The city of Sydney, while having so much to offer its 4 million plus residents, also hosts some of the country’s most congested roads. According to TomTom’s latest Traffic Index report, Sydney commuters can expect to spend just under four days a year sitting in traffic, and it now ranks as one of the top 25 most congested cities in the world. It is time for some major road upgrades.
Last month marked the highest number of road fatalities in NSW since May 2013. According to the latest statistics released by NSW Transport, 164 people have lost their lives since the beginning of this year. Police decided to carry out a crackdown.
Police carried out a one-day operation in the Sydney CBD that resulted in a whopping 664 infringement notices issued to cyclists, pedestrians and motorists.
Work has begun on the final stage of the Camden Valley Way upgrade at Leppington.
An announcement from the Roads and Maritime Services confirms that Leppington road users will have a new road layout in the six weeks following Sunday May 17. A new intersection with traffic lights is being built at Camden Valley Way and Cowpasture Road.

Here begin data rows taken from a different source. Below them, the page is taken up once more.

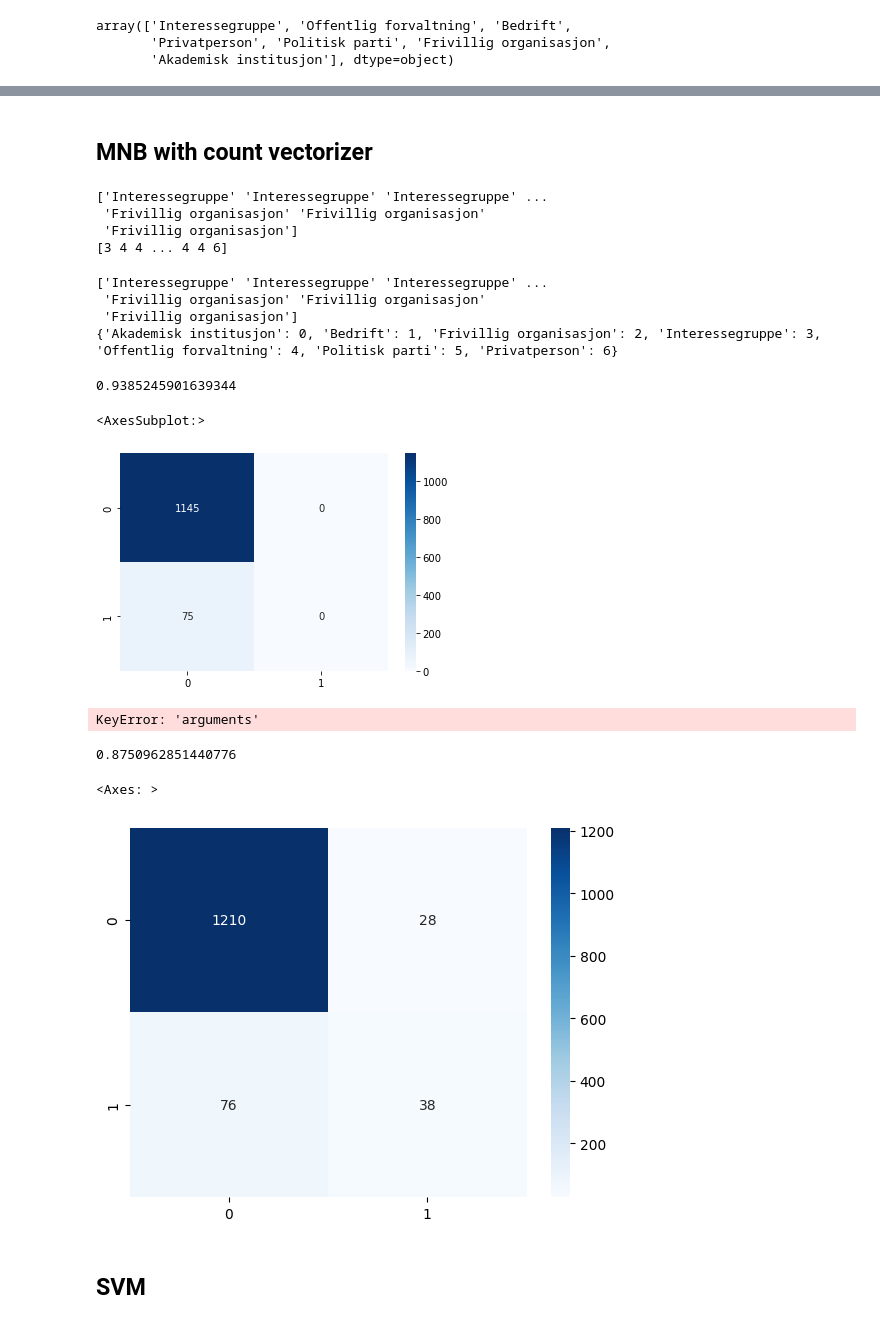
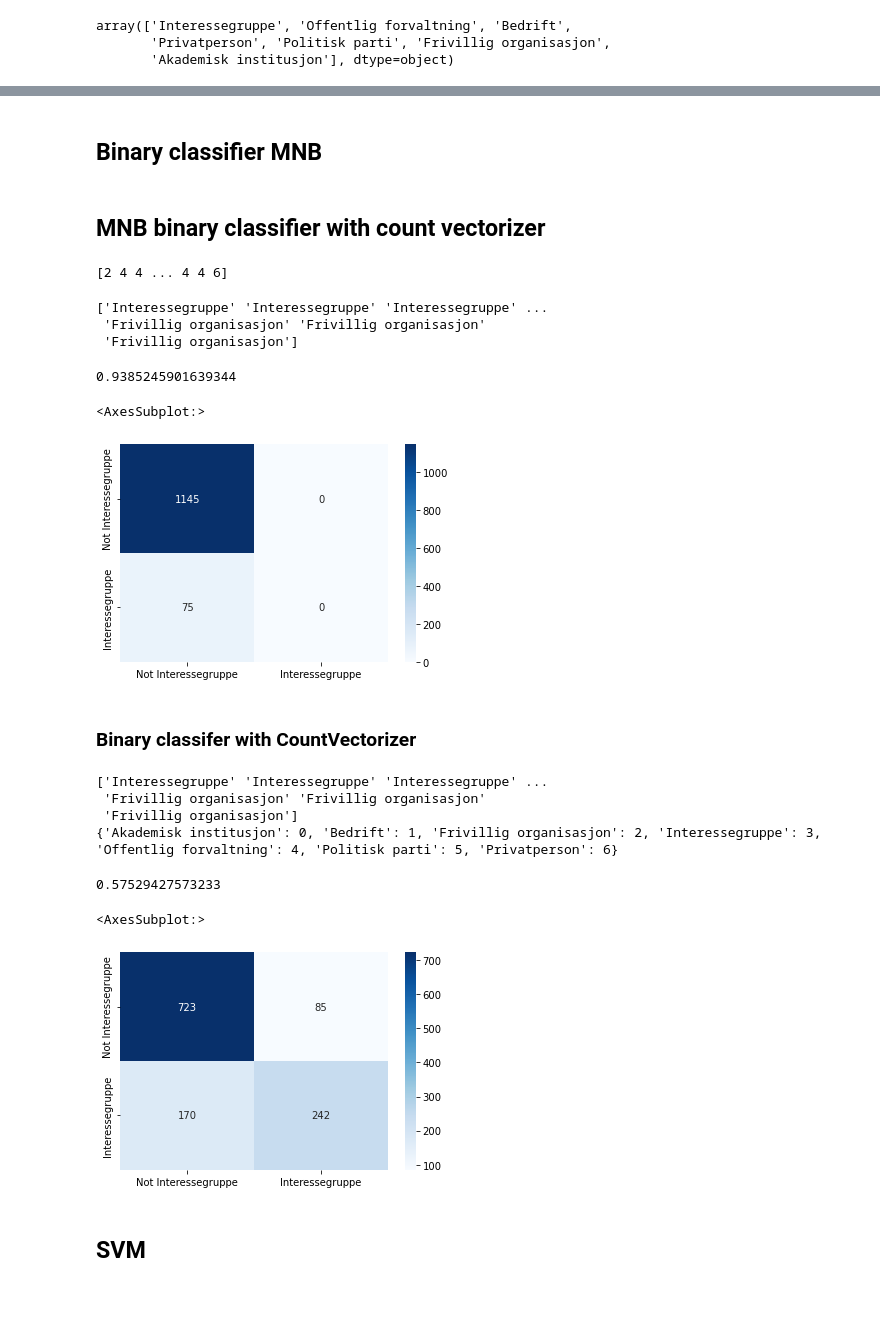
Before and after one commit to henriklarsen28/ArgumentMiningNOUs, a Jupyter notebook: src/notebooks/naive_bayes_classifier.ipynb, the cells around one changed output, grey strips where cells are left out. Drawn from its saved outputs; the diff is of its cells as text; code cells hidden in the pictures; blank space fills up the shorter version.

```diff
--- a/src/notebooks/naive_bayes_classifier.ipynb
+++ b/src/notebooks/naive_bayes_classifier.ipynb
@@ -106,11 +135,12 @@ ValueError: `data` and `annot` must have same shape.
+# %% [markdown]
+## Binary classifier MNB
 # %% [markdown]
-## MNB with count vectorizer
+## MNB binary classifier with count vectorizer
 # %%
 vector = CountVectorizer()
 
 X = vector.fit_transform(df["text"])
 y = df["label"].to_numpy()
-print(y)
 
 # Convert labels to numbers
 id2label = {i: label for i, label in enumerate(np.unique(y))}
@@ -121,10 +151,7 @@ y = np.array([label2id[label] for label in y])
 X_train, X_test, y_train, y_test = train_test_split(X, y, test_size=0.2, random_state=42)
 print(y_train)
 # %% [output]
-['Interessegruppe' 'Interessegruppe' 'Interessegruppe' ...
- 'Frivillig organisasjon' 'Frivillig organisasjon'
- 'Frivillig organisasjon']
-[3 4 4 ... 4 4 6]
+[2 4 4 ... 4 4 6]
 # %%
 # Try with a binary classifier
 vector = TfidfVectorizer()
@@ -137,7 +164,6 @@ print(y)
 id2label = {i: label for i, label in enumerate(np.unique(y))}
 label2id = {label: i for i, label in id2label.items()}
 
-print(label2id)
 
 y = np.array([label2id[label] for label in y])
 
@@ -149,7 +175,6 @@ X_train, X_test, y_train, y_test = train_test_split(X, y, test_size=0.4, random_
 ['Interessegruppe' 'Interessegruppe' 'Interessegruppe' ...
  'Frivillig organisasjon' 'Frivillig organisasjon'
  'Frivillig organisasjon']
-{'Akademisk institusjon': 0, 'Bedrift': 1, 'Frivillig organisasjon': 2, 'Interessegruppe': 3, 'Offentlig forvaltning': 4, 'Politisk parti': 5, 'Privatperson': 6}
 # %%
 mnb = MultinomialNB()
 
@@ -164,16 +189,18 @@ print(accuracy(y_test, y_pred))
 # %%
 # Confusion matrix
 conf_mat = confusion_matrix(y_test, y_pred)
-sns.heatmap(conf_mat, annot=True, fmt='d', cmap='Blues')
+sns.heatmap(conf_mat, annot=True, fmt='d', cmap='Blues', xticklabels=['Not Interessegruppe', 'Interessegruppe'], yticklabels=['Not Interessegruppe', 'Interessegruppe'])
 # %% [output]
 <AxesSubplot:>
-[figure, old version]
+[figure, new version]
+# %% [markdown]
+### Binary classifer with CountVectorizer
 # %%
 # Try with a binary classifier
 vector = CountVectorizer()
 
-X = vector.fit_transform(df["arguments"])
-y = df["actor_label"].to_numpy()
+X = vector.fit_transform(df["text"])
+y = df["label"].to_numpy()
 print(y)
 
 # Convert labels to numbers
@@ -185,11 +212,14 @@ print(label2id)
 y = np.array([label2id[label] for label in y])
 
 # Remove set all labels that are not 3 (Interessegruppe) to 0
-y = np.where(y == 5, 1, 0)
+y = np.where(y == 3, 1, 0)
 
 X_train, X_test, y_train, y_test = train_test_split(X, y, test_size=0.4, random_state=42)
 # %% [output]
-KeyError: 'arguments'
+['Interessegruppe' 'Interessegruppe' 'Interessegruppe' ...
+ 'Frivillig organisasjon' 'Frivillig organisasjon'
+ 'Frivillig organisasjon']
+{'Akademisk institusjon': 0, 'Bedrift': 1, 'Frivillig organisasjon': 2, 'Interessegruppe': 3, 'Offentlig forvaltning': 4, 'Politisk parti': 5, 'Privatperson': 6}
 # %%
 mnb = MultinomialNB()
 
@@ -200,13 +230,13 @@ y_pred = y_pred.reshape(-1, 1)
 
 print(accuracy(y_test, y_pred))
 # %% [output]
-0.8750962851440776
+0.57529427573233
 # %%
 # Confusion matrix
 conf_mat = confusion_matrix(y_test, y_pred)
-sns.heatmap(conf_mat, annot=True, fmt='d', cmap='Blues')
+sns.heatmap(conf_mat, annot=True, fmt='d', cmap='Blues', xticklabels=['Not Interessegruppe', 'Interessegruppe'], yticklabels=['Not Interessegruppe', 'Interessegruppe'])
 # %% [output]
-<Axes: >
+<AxesSubplot:>
-[figure, old version]
+[figure, new version]
 # %% [markdown]
 ## SVM
```
Also changed, not shown: parts of 5 cells of this notebook.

The first stage of a major upgrade to the historic Dalgety Bridge across the Snowy River is scheduled to go ahead in May.
$4.5 million has been allocated by the NSW Government to improve the bridge, which is locally referred to as Buckley Crossing.
The survey was conducted by the National Road and Motorists’ Association (NRMA) as part of its Congestion Busting Plan.
The NSW government is depriving speeding motorists a chance to self-regulate, according to the National Roads and Motorists Association (NRMA). Speed cameras may offer a way.
A recent statement released by the body suggests the current mobile speed camera strategy is affecting the way motorists regulate their speed. This is especially detrimental, if the ultimate goal is to get drivers to stay within the limit, and not raise revenue from fines.
In order to remedy this, NRMA has presented a proposal for fairer mobile speed cameras.
Construction has started on the first stage of WestConnex, Australia’s most elaborate urban road project.
The morning school run should prove much safer in the coming months as a planned NSW government initiative takes effect.
With the school year now well underway across the state, the government has announced a $10 million boost to school zone safety.
Minister for Roads and Freight Duncan Gay has described the recent events as heartbreaking. Including the first week of February, the road toll stands at 48 for NSW.
“We’re just over a month into the year and sadly many families across our state are grieving the loss of loved ones,” said Mr Gay in a recent release.
See the signs, slow down to 40km/h
As schools return throughout New South Wales, police are reminding motorists to slow down to 40km/h in designated school zones. This speed reduction applies from 8am to 9.30am and again as the school day ends between 2.30pm and 4pm.